Kampala — PROSSY Nalubwama was under siege. Her belongings were in ruins after the floods poured into the house as she slept. She held on to a floating empty jerrycan until she was rescued.
Her ordeal is not strange to the neighbours. They know that her house is one of those that are worst hit by floods.
This scene in Kalerwe is common in Kampala's suburbs, which are prone to floods. As the rainy season approaches, the tenants shift to escape the menacing floods. New unsuspecting tenants usually replace them in the dry season.
More than half a million people in Kampala, especially the low-income earners, have been suffering quietly as a result of floods.
"We know about the plight of the people, but it is their fault," says Robert Wabunoha, a senior environmental lawyer of the National Environment Management Authority (NEMA).
Wabunoha says many people in Kampala have over the years built houses in the valleys where water naturally flows.

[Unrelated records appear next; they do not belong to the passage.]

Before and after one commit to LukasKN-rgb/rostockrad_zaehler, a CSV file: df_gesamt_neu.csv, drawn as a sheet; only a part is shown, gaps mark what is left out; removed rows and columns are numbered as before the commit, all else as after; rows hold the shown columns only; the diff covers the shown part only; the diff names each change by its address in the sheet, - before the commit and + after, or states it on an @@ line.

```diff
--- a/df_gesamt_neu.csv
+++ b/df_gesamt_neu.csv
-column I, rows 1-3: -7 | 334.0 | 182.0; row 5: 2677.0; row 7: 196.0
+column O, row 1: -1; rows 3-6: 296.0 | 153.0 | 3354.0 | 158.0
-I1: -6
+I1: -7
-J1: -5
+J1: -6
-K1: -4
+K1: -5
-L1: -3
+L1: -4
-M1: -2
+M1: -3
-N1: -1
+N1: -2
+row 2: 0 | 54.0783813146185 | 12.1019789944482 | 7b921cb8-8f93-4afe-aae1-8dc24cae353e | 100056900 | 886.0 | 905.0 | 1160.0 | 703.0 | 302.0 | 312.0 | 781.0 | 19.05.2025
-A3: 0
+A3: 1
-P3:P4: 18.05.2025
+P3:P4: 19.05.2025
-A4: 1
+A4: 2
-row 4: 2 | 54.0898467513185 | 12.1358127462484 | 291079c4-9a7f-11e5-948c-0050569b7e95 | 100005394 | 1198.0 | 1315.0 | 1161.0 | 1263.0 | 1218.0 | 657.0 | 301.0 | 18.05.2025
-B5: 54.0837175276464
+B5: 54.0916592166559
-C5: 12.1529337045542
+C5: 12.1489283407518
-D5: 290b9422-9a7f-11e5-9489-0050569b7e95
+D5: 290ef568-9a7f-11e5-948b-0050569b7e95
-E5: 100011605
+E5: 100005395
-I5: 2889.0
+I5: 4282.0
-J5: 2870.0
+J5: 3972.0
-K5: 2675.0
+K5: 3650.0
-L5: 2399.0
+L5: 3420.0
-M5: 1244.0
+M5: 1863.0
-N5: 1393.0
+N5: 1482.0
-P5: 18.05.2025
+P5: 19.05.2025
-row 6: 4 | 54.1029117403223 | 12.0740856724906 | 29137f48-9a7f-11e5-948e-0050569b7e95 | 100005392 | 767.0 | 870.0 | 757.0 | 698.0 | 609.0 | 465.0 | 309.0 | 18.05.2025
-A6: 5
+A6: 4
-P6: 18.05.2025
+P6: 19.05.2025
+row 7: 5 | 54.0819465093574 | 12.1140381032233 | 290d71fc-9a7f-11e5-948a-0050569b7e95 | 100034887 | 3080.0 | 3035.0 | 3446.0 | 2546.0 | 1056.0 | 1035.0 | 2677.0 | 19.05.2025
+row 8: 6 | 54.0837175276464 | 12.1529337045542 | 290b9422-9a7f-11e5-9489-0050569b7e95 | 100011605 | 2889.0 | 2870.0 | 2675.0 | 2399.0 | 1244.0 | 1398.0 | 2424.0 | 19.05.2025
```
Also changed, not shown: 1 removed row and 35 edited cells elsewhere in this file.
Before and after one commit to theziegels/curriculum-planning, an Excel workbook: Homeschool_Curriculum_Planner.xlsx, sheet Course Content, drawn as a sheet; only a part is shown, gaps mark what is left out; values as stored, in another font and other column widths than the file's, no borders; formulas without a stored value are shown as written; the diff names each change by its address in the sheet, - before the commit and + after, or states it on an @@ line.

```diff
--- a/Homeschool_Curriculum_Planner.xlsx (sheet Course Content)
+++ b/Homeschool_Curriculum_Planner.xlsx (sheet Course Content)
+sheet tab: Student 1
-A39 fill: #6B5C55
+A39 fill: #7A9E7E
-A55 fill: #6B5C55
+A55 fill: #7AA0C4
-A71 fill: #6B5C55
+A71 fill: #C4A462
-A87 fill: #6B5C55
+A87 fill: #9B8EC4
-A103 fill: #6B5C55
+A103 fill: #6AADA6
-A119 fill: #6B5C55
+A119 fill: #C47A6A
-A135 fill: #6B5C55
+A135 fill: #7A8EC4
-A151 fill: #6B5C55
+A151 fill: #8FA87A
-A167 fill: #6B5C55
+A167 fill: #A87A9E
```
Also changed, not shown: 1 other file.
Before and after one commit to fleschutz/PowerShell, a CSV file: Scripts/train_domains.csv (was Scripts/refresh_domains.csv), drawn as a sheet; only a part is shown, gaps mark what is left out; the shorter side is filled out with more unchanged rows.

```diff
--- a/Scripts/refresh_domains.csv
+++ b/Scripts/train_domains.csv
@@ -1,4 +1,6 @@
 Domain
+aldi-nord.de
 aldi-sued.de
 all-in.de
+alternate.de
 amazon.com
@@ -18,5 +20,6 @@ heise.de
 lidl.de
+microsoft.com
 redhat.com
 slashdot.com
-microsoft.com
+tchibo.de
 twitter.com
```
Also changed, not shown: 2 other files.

Because the water has nowhere else to go, it floods people's homes.
Wabunoha says government has come up with new environmental laws to protect the ecologically sensitive areas such as wetlands.
As the wetlands, which used to hold enormous quantities of water become no more, the city has begun witnessing a catastrophe.
"It is becoming a routine to lose lives when floods hit the city," says Paul Mafabi, the assistant commissioner in charge of wetlands in the Ministry of Water, Lands and Environment.
Mafabi says most wetlands in Kampala have been cleared for human settlement and industries.
In a recent tour organised by Shelter and Settlements, an NGO, the low-lying Kifumbira slum that separates Mulago hill from Bukoto was found to have countless pools of water. The pools provide a breeding ground for mosquitoes and create a dirty environment that favours cholera. The area suffered most from past cholera outbreaks.
This is because the latrines are built above water streams. During rains the area residents usually open a hole to release faeces from the latrines. The rain then washes away the faeces to streams, from where they fetch water.
However, not many people have access to toilet facilities. Some defecate in polythene bags, which they throw into the stream. This has earned buveera the name: "flying toilet."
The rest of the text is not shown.